» What is being asked:
Beginning with the first line below, output every record verbatim and leave out the images.

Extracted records
========

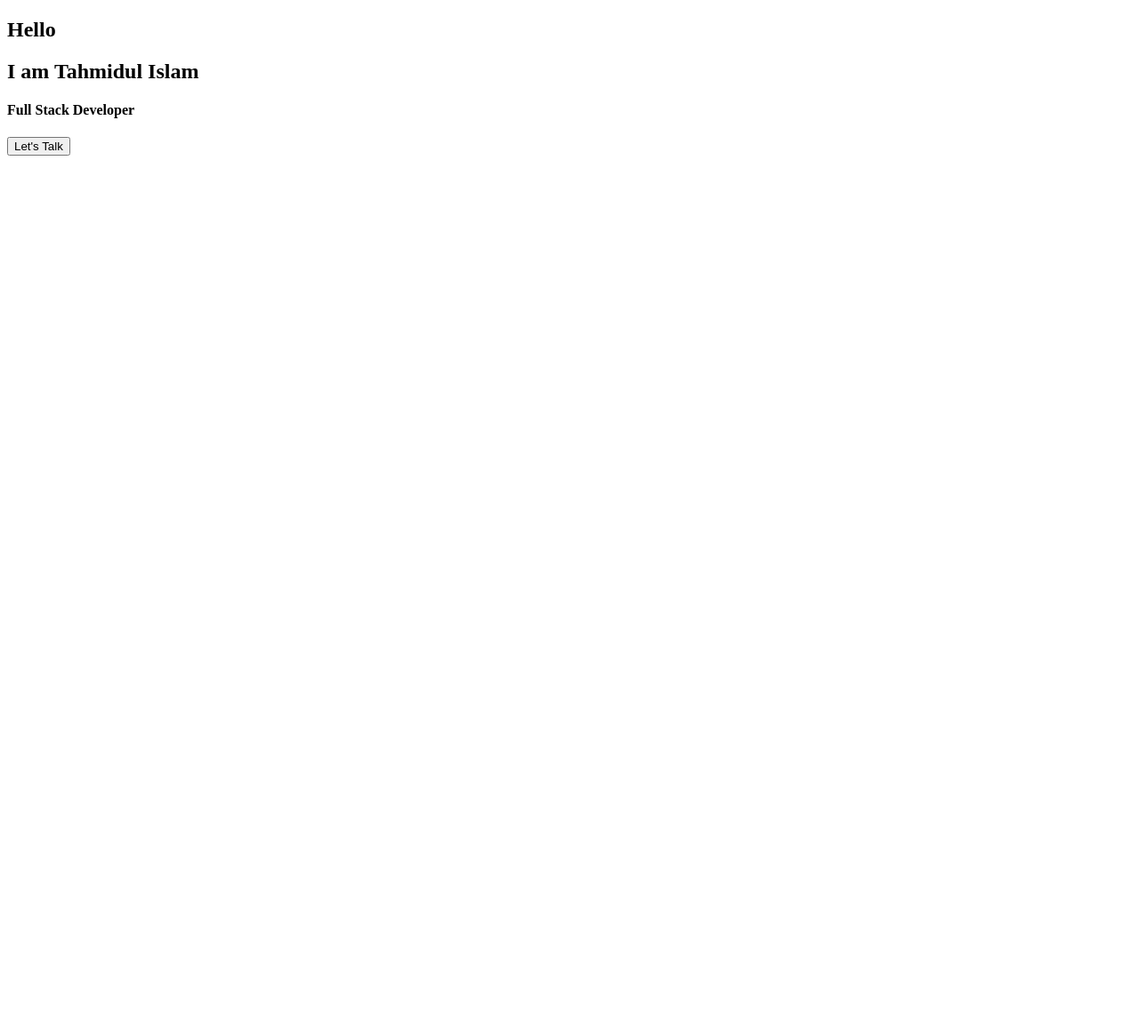
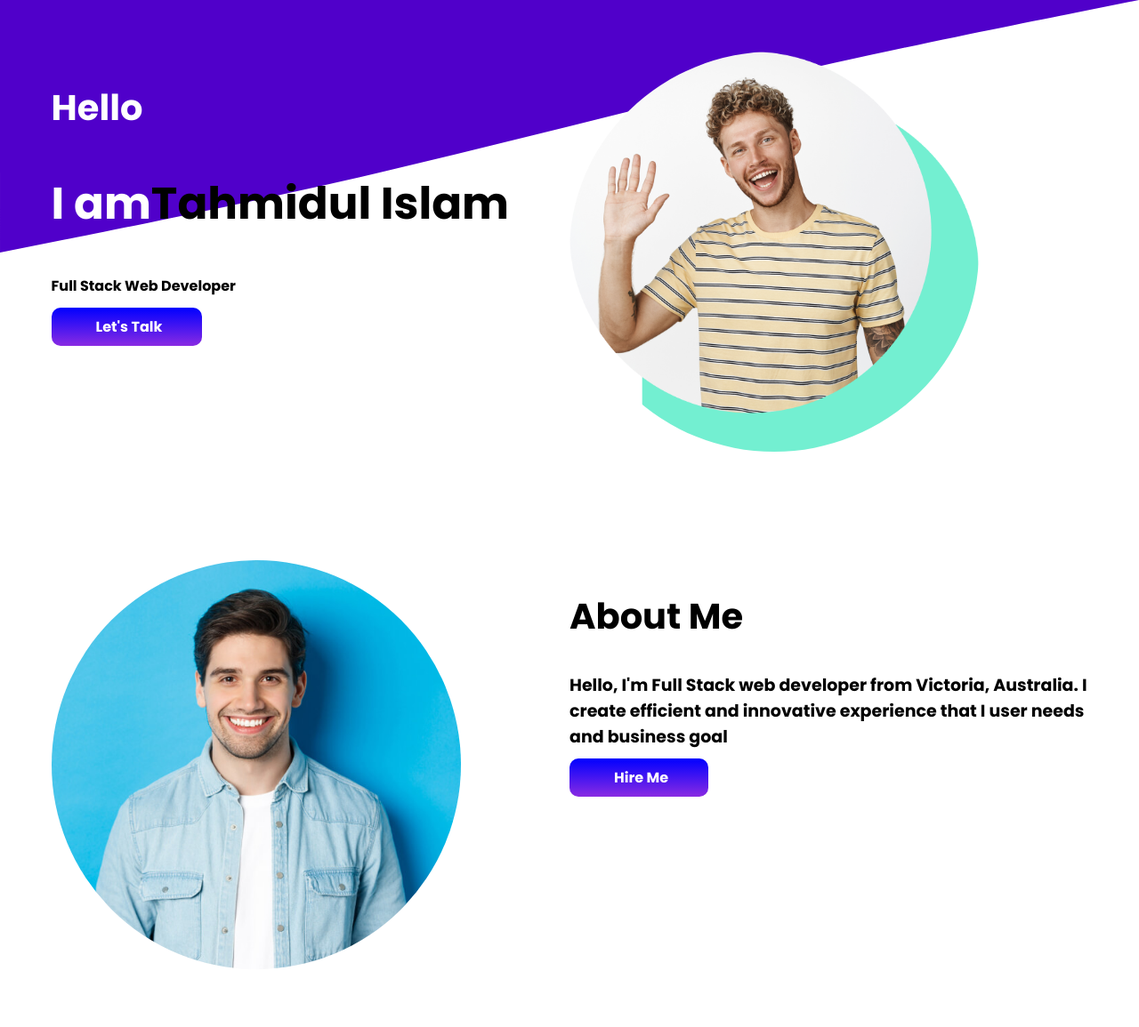
Before and after one commit to Arafat01007/dev-portfolio-2, a plain HTML site: page index.html in a window 1280 px wide. Shown: the whole page at 89% size. Before the commit the page ends 800 px from the top, so only its background shows below. Drawn offline with Linux system fonts and the light colour scheme.

Commit message:
finished main section

```diff
--- a/index.html
+++ b/index.html
@@ -1,19 +1,45 @@
 <!DOCTYPE html>
 <html lang="en">
+
 <head>
+    <link rel="stylesheet" href="style.css">
     <meta charset="UTF-8">
     <meta name="viewport" content="width=device-width, initial-scale=1.0">
+    <link rel="preconnect" href="https://fonts.googleapis.com">
+    <link rel="preconnect" href="https://fonts.gstatic.com" crossorigin>
+    <link
+        href="https://fonts.googleapis.com/css2?family=Poppins:ital,wght@0,100;0,200;0,300;0,400;0,500;0,600;0,700;0,800;0,900;1,100;1,200;1,300;1,400;1,500;1,600;1,700;1,800;1,900&display=swap"
+        rel="stylesheet">
     <title>Arafat Portfolio</title>
 </head>
+
 <body>
     <header>
-        <h2>Hello</h2>
-        <h2>I am Tahmidul Islam</h2>
-        <h4>Full Stack Developer</h4>
-        <a href="#"><button>Let's Talk</button></a>
+        <section class="header-sect">
+            <div class="half-width">
+                <h2 class="name">Hello</h2>
+                <h1><span class="name">I am</span>Tahmidul Islam</h1>
+                <h4>Full Stack Web Developer</h4>
+                <a class="link" href="#">Let's Talk</a>
+            </div>
+            <div class="half-width">
+                <img src="images/slide-2.png" alt="person1">
+            </div>
+        </section>
 
     </header>
     <main>
+        <section class="main-sect">
+            <div class="half-width">
+                <img src="images/hero-person.jpg" alt="hero">
+            </div>
+            <div class="half-width">
+                <h2>About Me</h2>
+                <p>Hello, I'm Full Stack web developer from Victoria, Australia. I create efficient and innovative
+                    experience that I user needs and business goal</p>
+                    <a class="link" href="#">Hire Me</a>
+            </div>
+        </section>
 
     </main>
     <footer>
@@ -21,4 +47,5 @@
     </footer>
 
 </body>
+
 </html>
--- a/style.css
+++ b/style.css
@@ -0,0 +1,57 @@
+body {
+    font-family: "Poppins", sans-serif;
+    margin: 0;
+}
+/* header related styles */
+
+h2 {
+    font-size: 40px;
+    font-weight: 700;
+}
+
+h1 {
+    font-size: 50px;
+    font-weight: 700;
+}
+
+p {
+    color: #000;
+    font-family: Poppins;
+    font-size: 19px;
+    font-weight: 700;
+}
+
+.header-sect {
+    display: flex;
+    padding: 4.5%;
+    background-image: url('./images/wave.svg');
+    background-repeat: no-repeat;
+}
+
+.half-width {
+    width: 50%;
+}
+
+img {
+    width: 79%;
+    border-radius: 50%;
+}
+
+.link {
+    text-decoration: none;
+    padding: 10px 44.664px 10px 50px;
+    border-radius: 10px;
+    border-radius: 10px;
+    background-image: linear-gradient(180deg, #00F 0%, #8A2BE2 100%);
+    color: #FFF;
+    font-size: 16px;
+    font-weight: 700;
+}
+.name {
+    color: white;
+}
+/* main section related styles */
+.main-sect {
+    display: flex;
+    padding: 4.5%;
+}
```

========

» Exercise answer:
Before and after one commit to Arafat01007/dev-portfolio-2, a plain HTML site: page index.html in a window 1280 px wide. Shown: the whole page at 89% size. Before the commit the page ends 800 px from the top, so only its background shows below. Drawn offline with Linux system fonts and the light colour scheme.

Commit message:
finished main section

```diff
--- a/index.html
+++ b/index.html
@@ -1,19 +1,45 @@
 <!DOCTYPE html>
 <html lang="en">
+
 <head>
+    <link rel="stylesheet" href="style.css">
     <meta charset="UTF-8">
     <meta name="viewport" content="width=device-width, initial-scale=1.0">
+    <link rel="preconnect" href="https://fonts.googleapis.com">
+    <link rel="preconnect" href="https://fonts.gstatic.com" crossorigin>
+    <link
+        href="https://fonts.googleapis.com/css2?family=Poppins:ital,wght@0,100;0,200;0,300;0,400;0,500;0,600;0,700;0,800;0,900;1,100;1,200;1,300;1,400;1,500;1,600;1,700;1,800;1,900&display=swap"
+        rel="stylesheet">
     <title>Arafat Portfolio</title>
 </head>
+
 <body>
     <header>
-        <h2>Hello</h2>
-        <h2>I am Tahmidul Islam</h2>
-        <h4>Full Stack Developer</h4>
-        <a href="#"><button>Let's Talk</button></a>
+        <section class="header-sect">
+            <div class="half-width">
+                <h2 class="name">Hello</h2>
+                <h1><span class="name">I am</span>Tahmidul Islam</h1>
+                <h4>Full Stack Web Developer</h4>
+                <a class="link" href="#">Let's Talk</a>
+            </div>
+            <div class="half-width">
+                <img src="images/slide-2.png" alt="person1">
+            </div>
+        </section>
 
     </header>
     <main>
+        <section class="main-sect">
+            <div class="half-width">
+                <img src="images/hero-person.jpg" alt="hero">
+            </div>
+            <div class="half-width">
+                <h2>About Me</h2>
+                <p>Hello, I'm Full Stack web developer from Victoria, Australia. I create efficient and innovative
+                    experience that I user needs and business goal</p>
+                    <a class="link" href="#">Hire Me</a>
+            </div>
+        </section>
 
     </main>
     <footer>
@@ -21,4 +47,5 @@
     </footer>
 
 </body>
+
 </html>
--- a/style.css
+++ b/style.css
@@ -0,0 +1,57 @@
+body {
+    font-family: "Poppins", sans-serif;
+    margin: 0;
+}
+/* header related styles */
+
+h2 {
+    font-size: 40px;
+    font-weight: 700;
+}
+
+h1 {
+    font-size: 50px;
+    font-weight: 700;
+}
+
+p {
+    color: #000;
+    font-family: Poppins;
+    font-size: 19px;
+    font-weight: 700;
+}
+
+.header-sect {
+    display: flex;
+    padding: 4.5%;
+    background-image: url('./images/wave.svg');
+    background-repeat: no-repeat;
+}
+
+.half-width {
+    width: 50%;
+}
+
+img {
+    width: 79%;
+    border-radius: 50%;
+}
+
+.link {
+    text-decoration: none;
+    padding: 10px 44.664px 10px 50px;
+    border-radius: 10px;
+    border-radius: 10px;
+    background-image: linear-gradient(180deg, #00F 0%, #8A2BE2 100%);
+    color: #FFF;
+    font-size: 16px;
+    font-weight: 700;
+}
+.name {
+    color: white;
+}
+/* main section related styles */
+.main-sect {
+    display: flex;
+    padding: 4.5%;
+}
```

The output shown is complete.